▶ [TASK REQUIREMENTS]
Your reply must contain exactly the lines running from the one with "0 --> 306.84" to the last line of the entries below, both included, and no other lines.

>>>

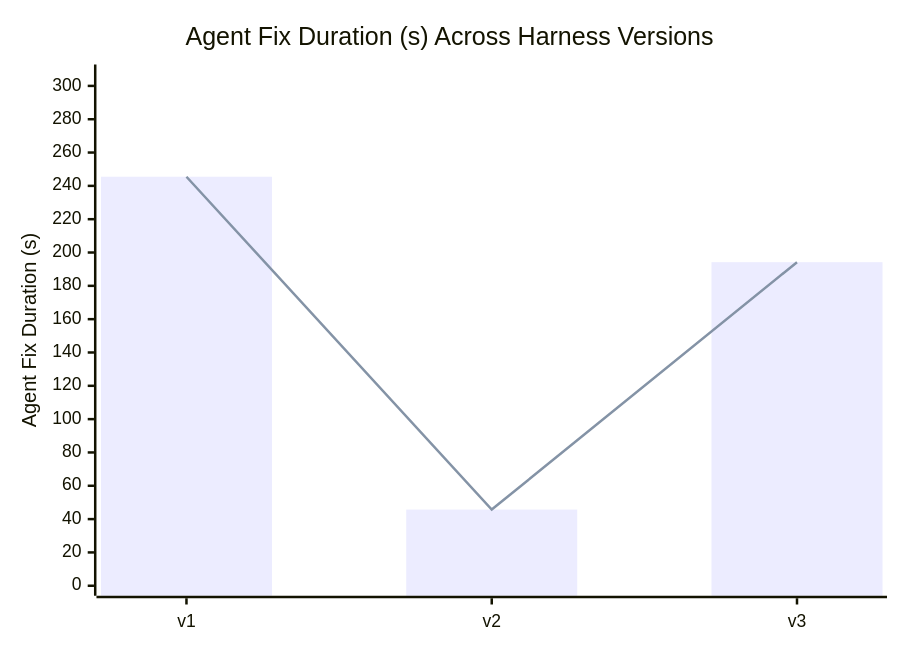
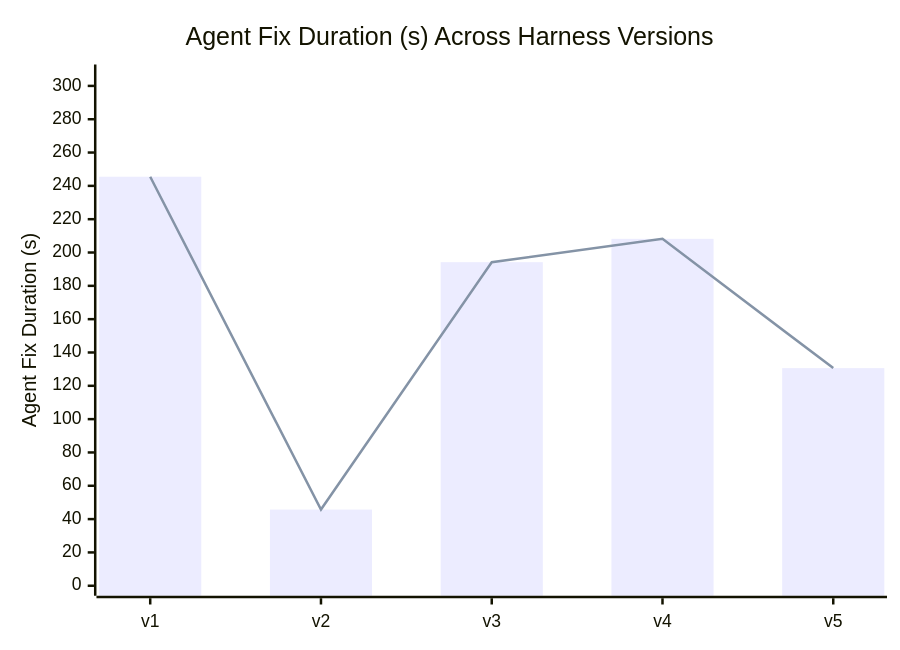
Before and after one commit to denizin42/cs440-lab6-thealgorithms-contrib: the diagram in PERFORMANCE_REPORT.md, drawn with Mermaid. The commit also changed other lines of this file and 8 other files, not shown here.

````diff
--- a/PERFORMANCE_REPORT.md
+++ b/PERFORMANCE_REPORT.md
@@ -21,8 +21,8 @@
 ```mermaid
 xychart-beta
     title "Agent Fix Duration (s) Across Harness Versions"
-    x-axis ["v1", "v2", "v3"]
+    x-axis ["v1", "v2", "v3", "v4", "v5"]
     y-axis "Agent Fix Duration (s)" 0 --> 306.84
-    bar [245.475, 45.724, 194.199]
-    line [245.475, 45.724, 194.199]
+    bar [245.475, 45.724, 194.199, 208.213, 130.619]
+    line [245.475, 45.724, 194.199, 208.213, 130.619]
 ```
````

<<<

▶ [REPLY]
     y-axis "Agent Fix Duration (s)" 0 --> 306.84
-    bar [245.475, 45.724, 194.199]
-    line [245.475, 45.724, 194.199]
+    bar [245.475, 45.724, 194.199, 208.213, 130.619]
+    line [245.475, 45.724, 194.199, 208.213, 130.619]
 ```
````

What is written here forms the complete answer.